Today in Military History – May 8th – Victory in Europe
Victory in Europe Day (V-E Day or VE Day) was on May 8, 1945, the date when the World War II Allies formally accepted the unconditional surrender of the armed forces of Nazi Germany and the end of Adolf Hitler’s Third Reich. On 30 April Hitler committed suicide during the Battle of Berlin, and so the surrender of Germany was authorized by his replacement, President of Germany Karl Dönitz. The administration headed up by Dönitz was known as the Flensburg government. The act of military surrender was signed on 7 May in Reims, France, and ratified on 8 May in Berlin, Germany.
More than one million people celebrated in the streets to mark the end of the European part of the war. Many hardships remained, however, including continued rationing of food and clothing, which lasted even longer in peacetime than it had during the war. In London, crowds massed in Trafalgar Square and up The Mall to Buckingham Palace, where King George VI and Queen Elizabeth, accompanied by Prime Minister Winston Churchill, appeared on the balcony of the Palace before cheering crowds. Princess Elizabeth (the future Queen Elizabeth II) and her sister Princess Margaret were allowed to wander anonymously among the crowds and take part in the celebrations.

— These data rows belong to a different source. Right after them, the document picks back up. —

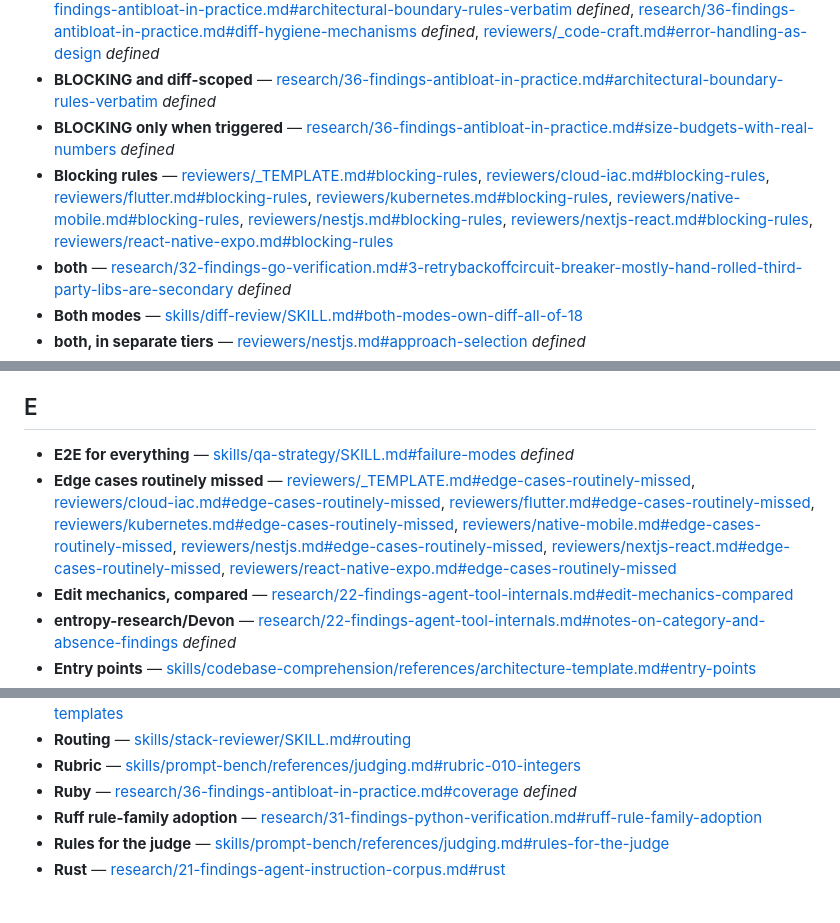
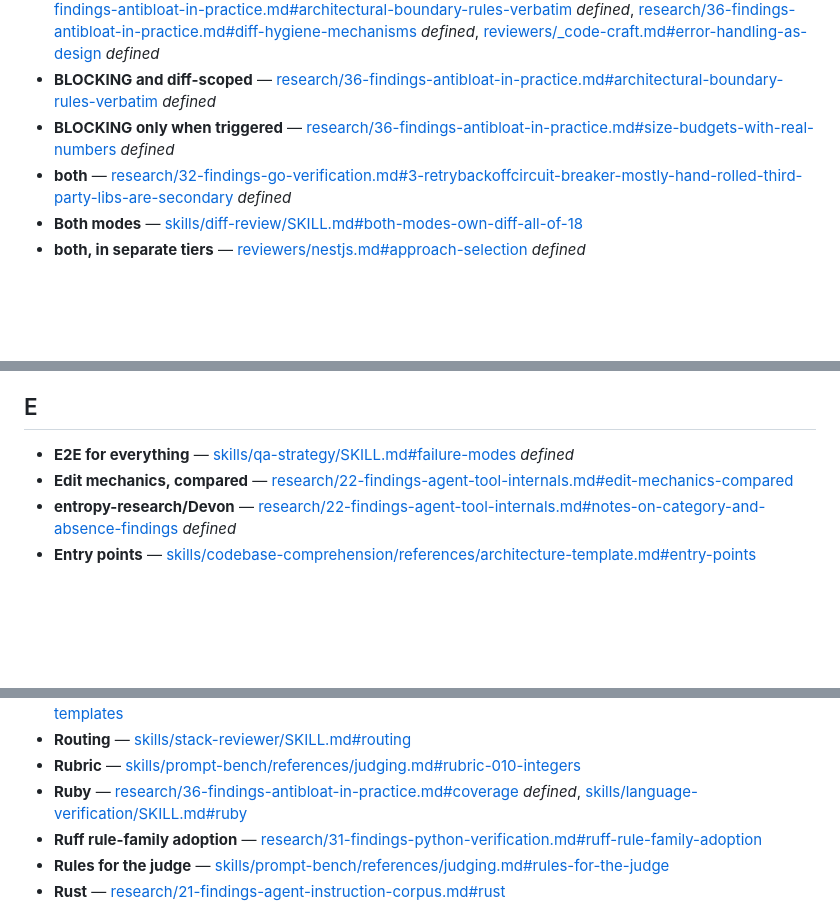
Before and after one commit to gauravprwl14/100x-engineer, a Markdown page: TERMS.md, 3 parts joined by grey strips. GitHub-like rendering; blank space fills up the shorter version.

```diff
--- a/TERMS.md
+++ b/TERMS.md
@@ -103,7 +103,6 @@ Back-of-book index: every term defined in bold (`**term** —`), listed in a glo
 - **BLOCKING** — [research/36-findings-antibloat-in-practice.md#api-surface-control](research/36-findings-antibloat-in-practice.md#api-surface-control) *defined*, [research/36-findings-antibloat-in-practice.md#architectural-boundary-rules-verbatim](research/36-findings-antibloat-in-practice.md#architectural-boundary-rules-verbatim) *defined*, [research/36-findings-antibloat-in-practice.md#diff-hygiene-mechanisms](research/36-findings-antibloat-in-practice.md#diff-hygiene-mechanisms) *defined*, [reviewers/_code-craft.md#error-handling-as-design](reviewers/_code-craft.md#error-handling-as-design) *defined*
 - **BLOCKING and diff-scoped** — [research/36-findings-antibloat-in-practice.md#architectural-boundary-rules-verbatim](research/36-findings-antibloat-in-practice.md#architectural-boundary-rules-verbatim) *defined*
 - **BLOCKING only when triggered** — [research/36-findings-antibloat-in-practice.md#size-budgets-with-real-numbers](research/36-findings-antibloat-in-practice.md#size-budgets-with-real-numbers) *defined*
-- **Blocking rules** — [reviewers/_TEMPLATE.md#blocking-rules](reviewers/_TEMPLATE.md#blocking-rules), [reviewers/cloud-iac.md#blocking-rules](reviewers/cloud-iac.md#blocking-rules), [reviewers/flutter.md#blocking-rules](reviewers/flutter.md#blocking-rules), [reviewers/kubernetes.md#blocking-rules](reviewers/kubernetes.md#blocking-rules), [reviewers/native-mobile.md#blocking-rules](reviewers/native-mobile.md#blocking-rules), [reviewers/nestjs.md#blocking-rules](reviewers/nestjs.md#blocking-rules), [reviewers/nextjs-react.md#blocking-rules](reviewers/nextjs-react.md#blocking-rules), [reviewers/react-native-expo.md#blocking-rules](reviewers/react-native-expo.md#blocking-rules)
 - **both** — [research/32-findings-go-verification.md#3-retrybackoffcircuit-breaker-mostly-hand-rolled-third-party-libs-are-secondary](research/32-findings-go-verification.md#3-retrybackoffcircuit-breaker-mostly-hand-rolled-third-party-libs-are-secondary) *defined*
 - **Both modes** — [skills/diff-review/SKILL.md#both-modes-own-diff-all-of-18](skills/diff-review/SKILL.md#both-modes-own-diff-all-of-18)
 - **both, in separate tiers** — [reviewers/nestjs.md#approach-selection](reviewers/nestjs.md#approach-selection) *defined*
@@ -208,7 +209,6 @@ Back-of-book index: every term defined in bold (`**term** —`), listed in a glo
 ## E
 
 - **E2E for everything** — [skills/qa-strategy/SKILL.md#failure-modes](skills/qa-strategy/SKILL.md#failure-modes) *defined*
-- **Edge cases routinely missed** — [reviewers/_TEMPLATE.md#edge-cases-routinely-missed](reviewers/_TEMPLATE.md#edge-cases-routinely-missed), [reviewers/cloud-iac.md#edge-cases-routinely-missed](reviewers/cloud-iac.md#edge-cases-routinely-missed), [reviewers/flutter.md#edge-cases-routinely-missed](reviewers/flutter.md#edge-cases-routinely-missed), [reviewers/kubernetes.md#edge-cases-routinely-missed](reviewers/kubernetes.md#edge-cases-routinely-missed), [reviewers/native-mobile.md#edge-cases-routinely-missed](reviewers/native-mobile.md#edge-cases-routinely-missed), [reviewers/nestjs.md#edge-cases-routinely-missed](reviewers/nestjs.md#edge-cases-routinely-missed), [reviewers/nextjs-react.md#edge-cases-routinely-missed](reviewers/nextjs-react.md#edge-cases-routinely-missed), [reviewers/react-native-expo.md#edge-cases-routinely-missed](reviewers/react-native-expo.md#edge-cases-routinely-missed)
 - **Edit mechanics, compared** — [research/22-findings-agent-tool-internals.md#edit-mechanics-compared](research/22-findings-agent-tool-internals.md#edit-mechanics-compared)
 - **entropy-research/Devon** — [research/22-findings-agent-tool-internals.md#notes-on-category-and-absence-findings](research/22-findings-agent-tool-internals.md#notes-on-category-and-absence-findings) *defined*
 - **Entry points** — [skills/codebase-comprehension/references/architecture-template.md#entry-points](skills/codebase-comprehension/references/architecture-template.md#entry-points)
@@ -573,7 +583,7 @@ Back-of-book index: every term defined in bold (`**term** —`), listed in a glo
 - **Round-2 tasks as templates** — [skills/prompt-bench/references/task-design.md#round-2-tasks-as-templates](skills/prompt-bench/references/task-design.md#round-2-tasks-as-templates)
 - **Routing** — [skills/stack-reviewer/SKILL.md#routing](skills/stack-reviewer/SKILL.md#routing)
 - **Rubric** — [skills/prompt-bench/references/judging.md#rubric-010-integers](skills/prompt-bench/references/judging.md#rubric-010-integers)
-- **Ruby** — [research/36-findings-antibloat-in-practice.md#coverage](research/36-findings-antibloat-in-practice.md#coverage) *defined*
+- **Ruby** — [research/36-findings-antibloat-in-practice.md#coverage](research/36-findings-antibloat-in-practice.md#coverage) *defined*, [skills/language-verification/SKILL.md#ruby](skills/language-verification/SKILL.md#ruby)
 - **Ruff rule-family adoption** — [research/31-findings-python-verification.md#ruff-rule-family-adoption](research/31-findings-python-verification.md#ruff-rule-family-adoption)
 - **Rules for the judge** — [skills/prompt-bench/references/judging.md#rules-for-the-judge](skills/prompt-bench/references/judging.md#rules-for-the-judge)
 - **Rust** — [research/21-findings-agent-instruction-corpus.md#rust](research/21-findings-agent-instruction-corpus.md#rust)
```
Also changed, not shown: other parts of TERMS.md (+20 -6 lines).
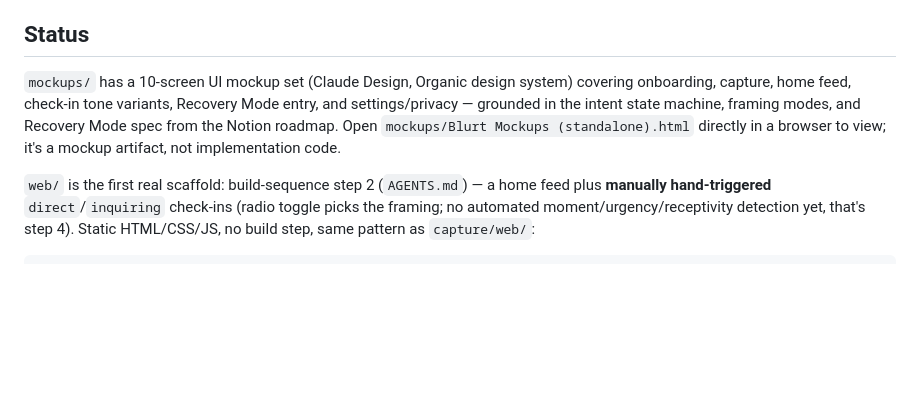
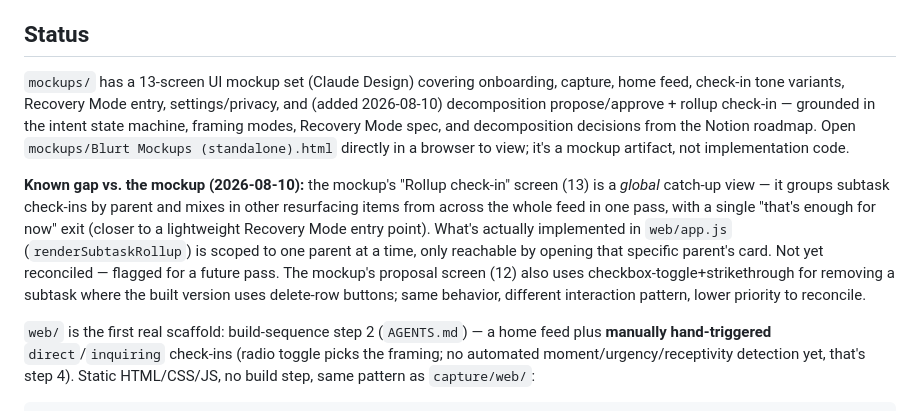
Before and after one commit to smile-plzz/Blurt, a Markdown page: frontend/README.md, the part around the change. GitHub-like rendering; blank space fills up the shorter version.

```diff
--- a/frontend/README.md
+++ b/frontend/README.md
@@ -4,7 +4,9 @@ Thin rendering layer over the JSON contracts (`schema/intent.json`, `schema/pers
 
 ## Status
 
-`mockups/` has a 10-screen UI mockup set (Claude Design, Organic design system) covering onboarding, capture, home feed, check-in tone variants, Recovery Mode entry, and settings/privacy — grounded in the intent state machine, framing modes, and Recovery Mode spec from the Notion roadmap. Open `mockups/Blurt Mockups (standalone).html` directly in a browser to view; it's a mockup artifact, not implementation code.
+`mockups/` has a 13-screen UI mockup set (Claude Design) covering onboarding, capture, home feed, check-in tone variants, Recovery Mode entry, settings/privacy, and (added 2026-08-10) decomposition propose/approve + rollup check-in — grounded in the intent state machine, framing modes, Recovery Mode spec, and decomposition decisions from the Notion roadmap. Open `mockups/Blurt Mockups (standalone).html` directly in a browser to view; it's a mockup artifact, not implementation code.
+
+**Known gap vs. the mockup (2026-08-10):** the mockup's "Rollup check-in" screen (13) is a *global* catch-up view — it groups subtask check-ins by parent and mixes in other resurfacing items from across the whole feed in one pass, with a single "that's enough for now" exit (closer to a lightweight Recovery Mode entry point). What's actually implemented in `web/app.js` (`renderSubtaskRollup`) is scoped to one parent at a time, only reachable by opening that specific parent's card. Not yet reconciled — flagged for a future pass. The mockup's proposal screen (12) also uses checkbox-toggle+strikethrough for removing a subtask where the built version uses delete-row buttons; same behavior, different interaction pattern, lower priority to reconcile.
 
 `web/` is the first real scaffold: build-sequence step 2 (`AGENTS.md`) — a home feed plus **manually hand-triggered** `direct`/`inquiring` check-ins (radio toggle picks the framing; no automated moment/urgency/receptivity detection yet, that's step 4). Static HTML/CSS/JS, no build step, same pattern as `capture/web/`:
 
```
Also changed, not shown: AGENTS.md (+1 -1 lines), ROADMAP.md (+2 -2 lines).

In the United States, President Harry Truman, who turned 61 that day, dedicated the victory to the memory of his predecessor, Franklin D. Roosevelt, who had died of a cerebral hemorrhage less than a month earlier, on 12 April. Flags remained at half-staff for the remainder of the 30-day mourning period, which ended on May 12. Massive celebrations also took place in Chicago, Los Angeles, Miami, and especially in New York City’s Times Square.